The host of this NSDF event, Andy Apollo, has featured in blockbusters such as 1917 and Murder on the Orient Express, and is set to appear in Netflix’s new fantasy series Shadow and Bone. Josh O’Connor is best known for his role as a young Prince Charles in the Netflix series The Crown, for which he recently won a Golden Globe. Apollo began the masterclass by asking O’Connor how he felt about winning such an accolade. He truthfully replied that the idea of competition in acting is “silly” and while it was nice to be acknowledged, he highlighted how awards are mainly centred around business and marketing.
It was this no holds barred approach that characterised the discussion, which then focused on O’Connor’s dyslexia and how this functions alongside his acting career. He views it as a positive thing, as in the arts “you’re encouraged to think outside the box and great art comes from thinking in a different way”. His motivation to pursue acting came from “wanting to be popular and impress people” and the drama studio was where he felt most comfortable at school and at ease with his dyslexia.
The dialogue around the struggles with the life of acting was where the event really came alive. Attendees learned that Apollo and O’Connor have been close friends since drama school where they lived together while studying and working. They exposed the unglamourous side of auditioning, which often had a less than 24 hour turnaround, and not having enough energy to put into the auditions because of the many part time jobs they had to juggle in order to live. At one point, O’Connor was balancing four jobs on top of auditions, and he stressed to aspiring actors that you lose control over your day-to-day life. Your schedule depends on what jobs you get or auditions you go for, and this massively affects your personal life.
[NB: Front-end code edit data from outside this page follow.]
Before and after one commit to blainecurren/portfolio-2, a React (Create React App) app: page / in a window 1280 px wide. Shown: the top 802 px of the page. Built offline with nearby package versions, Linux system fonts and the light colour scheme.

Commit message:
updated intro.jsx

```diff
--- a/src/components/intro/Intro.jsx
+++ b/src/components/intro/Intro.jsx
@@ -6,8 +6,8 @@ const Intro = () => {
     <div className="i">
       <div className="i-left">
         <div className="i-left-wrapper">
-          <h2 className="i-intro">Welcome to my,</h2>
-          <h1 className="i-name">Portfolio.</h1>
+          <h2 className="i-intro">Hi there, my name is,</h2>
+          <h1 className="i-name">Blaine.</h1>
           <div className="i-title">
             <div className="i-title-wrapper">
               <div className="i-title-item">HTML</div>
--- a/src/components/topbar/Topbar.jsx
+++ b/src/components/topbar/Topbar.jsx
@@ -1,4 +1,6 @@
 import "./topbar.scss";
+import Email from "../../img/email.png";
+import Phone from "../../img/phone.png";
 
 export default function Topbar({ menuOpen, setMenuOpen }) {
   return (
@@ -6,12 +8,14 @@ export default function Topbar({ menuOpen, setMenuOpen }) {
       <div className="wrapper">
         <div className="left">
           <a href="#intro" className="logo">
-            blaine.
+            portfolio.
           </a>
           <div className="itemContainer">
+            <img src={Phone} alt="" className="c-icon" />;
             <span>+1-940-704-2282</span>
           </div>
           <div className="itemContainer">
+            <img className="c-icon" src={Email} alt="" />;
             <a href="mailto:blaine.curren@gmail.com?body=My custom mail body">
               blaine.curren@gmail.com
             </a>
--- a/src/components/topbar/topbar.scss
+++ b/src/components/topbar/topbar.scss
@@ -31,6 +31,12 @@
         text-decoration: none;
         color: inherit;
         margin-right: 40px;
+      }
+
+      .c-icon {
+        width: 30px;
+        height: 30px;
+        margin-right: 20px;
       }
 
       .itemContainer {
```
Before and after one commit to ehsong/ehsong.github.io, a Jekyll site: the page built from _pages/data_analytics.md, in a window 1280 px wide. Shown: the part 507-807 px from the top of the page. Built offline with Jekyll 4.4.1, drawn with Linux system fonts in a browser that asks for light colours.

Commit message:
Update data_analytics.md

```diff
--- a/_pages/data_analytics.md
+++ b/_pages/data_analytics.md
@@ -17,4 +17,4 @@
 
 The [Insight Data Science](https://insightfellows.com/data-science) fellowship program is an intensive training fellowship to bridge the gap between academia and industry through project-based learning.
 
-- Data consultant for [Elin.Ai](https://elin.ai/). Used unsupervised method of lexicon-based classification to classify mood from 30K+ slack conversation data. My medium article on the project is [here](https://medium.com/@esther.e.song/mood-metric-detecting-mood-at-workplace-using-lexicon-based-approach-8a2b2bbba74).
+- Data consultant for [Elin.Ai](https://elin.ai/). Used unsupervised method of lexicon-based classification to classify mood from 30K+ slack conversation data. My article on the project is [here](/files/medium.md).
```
He emphasised that it is important to have some kind of support system beneath you to fall back on when things get tough.
O’Connor is a passionate advocate for mental health, which he referenced in his Golden Globes acceptance speech. He admitted that acting is a psychologically difficult job as actors spend most of their time empathising and losing themselves in fictional worlds, which can make it easy to lose the patterns of normal life. It is important not to rely on validation from jobs, and even if you love a particular role, the comedown once filming wraps can be harsh. He recommended self care practices such as meditation or exercise, as “actors only have their expression and they have to keep that in check, like a race car driver tends to their car”.
When finally asked for the favourite moments of his acting career, O’Connor settled on getting his first audition for the Royal Shakespeare Company and his first episode of The Crown. He insisted that he feels incredibly lucky, and sees the auditions as the hard work and the acting jobs as a holiday.